Records shown.
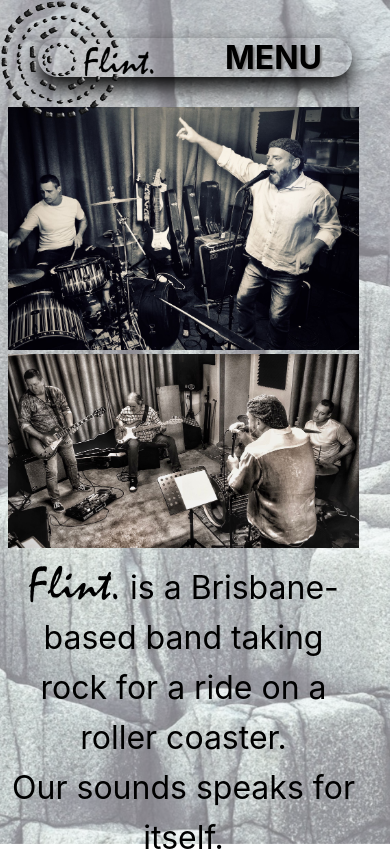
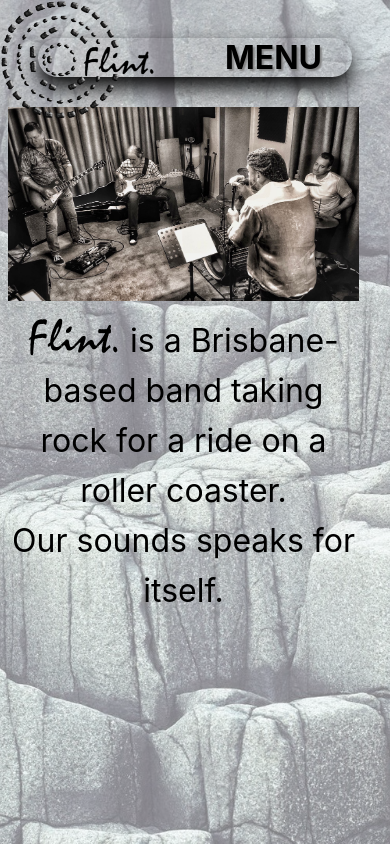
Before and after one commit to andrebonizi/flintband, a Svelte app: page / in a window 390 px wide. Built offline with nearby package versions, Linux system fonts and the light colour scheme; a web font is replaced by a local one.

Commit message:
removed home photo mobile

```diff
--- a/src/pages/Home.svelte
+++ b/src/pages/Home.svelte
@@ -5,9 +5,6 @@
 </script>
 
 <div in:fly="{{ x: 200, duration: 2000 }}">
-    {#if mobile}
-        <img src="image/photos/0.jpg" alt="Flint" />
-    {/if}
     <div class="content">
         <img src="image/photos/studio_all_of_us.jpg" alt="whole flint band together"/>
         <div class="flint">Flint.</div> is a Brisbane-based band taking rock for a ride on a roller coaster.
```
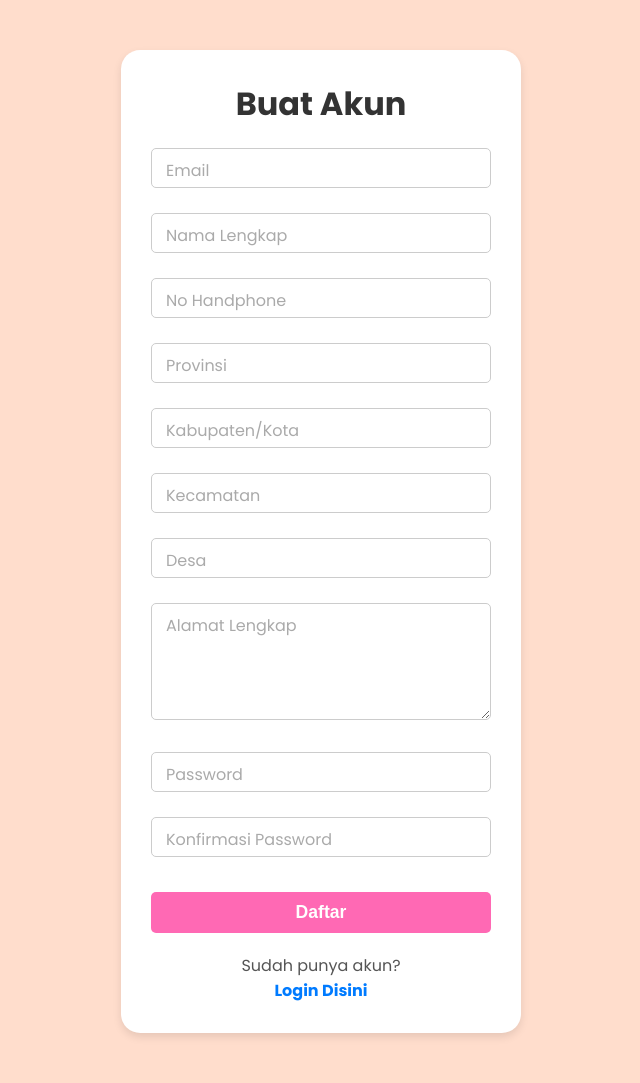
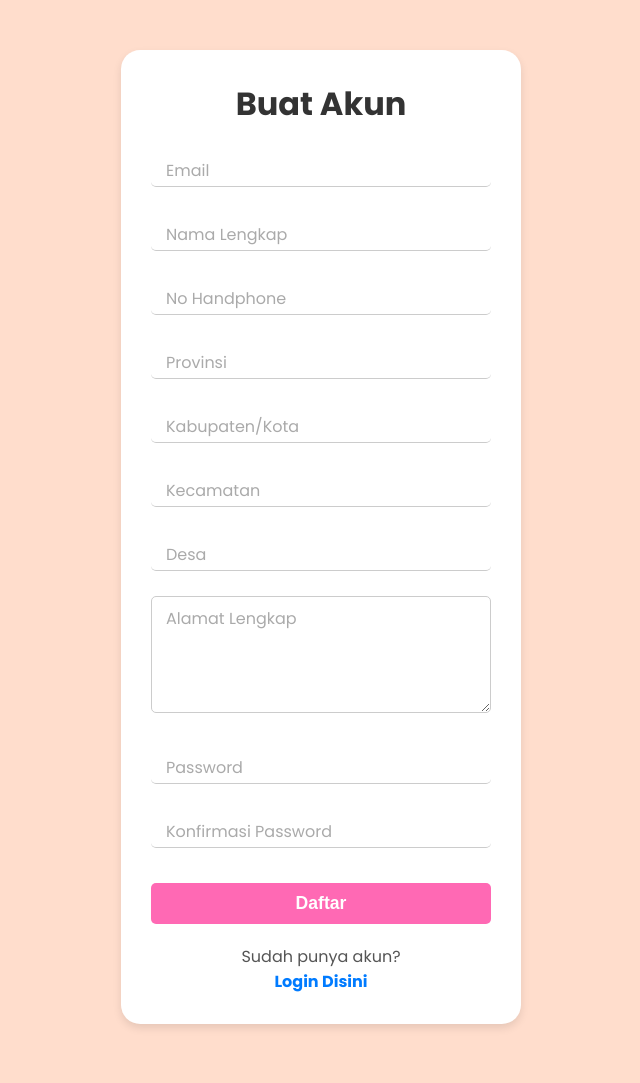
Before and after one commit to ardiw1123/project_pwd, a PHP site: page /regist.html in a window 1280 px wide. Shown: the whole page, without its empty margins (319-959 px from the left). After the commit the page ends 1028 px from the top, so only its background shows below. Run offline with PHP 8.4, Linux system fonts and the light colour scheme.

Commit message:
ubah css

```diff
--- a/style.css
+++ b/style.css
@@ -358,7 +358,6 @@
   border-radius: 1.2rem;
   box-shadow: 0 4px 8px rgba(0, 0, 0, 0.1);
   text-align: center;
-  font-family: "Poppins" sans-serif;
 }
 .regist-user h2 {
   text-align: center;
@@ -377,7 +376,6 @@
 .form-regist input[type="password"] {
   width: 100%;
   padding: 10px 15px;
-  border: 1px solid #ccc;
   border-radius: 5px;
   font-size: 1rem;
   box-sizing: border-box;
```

Exercise brief. Pick out and copy the lines of the entries that hold the string "regist".

Response.
Before and after one commit to ardiw1123/project_pwd, a PHP site: page /regist.html in a window 1280 px wide. Shown: the whole page, without its empty margins (319-959 px from the left). After the commit the page ends 1028 px from the top, so only its background shows below. Run offline with PHP 8.4, Linux system fonts and the light colour scheme.
 .regist-user h2 {
 .form-regist input[type="password"] {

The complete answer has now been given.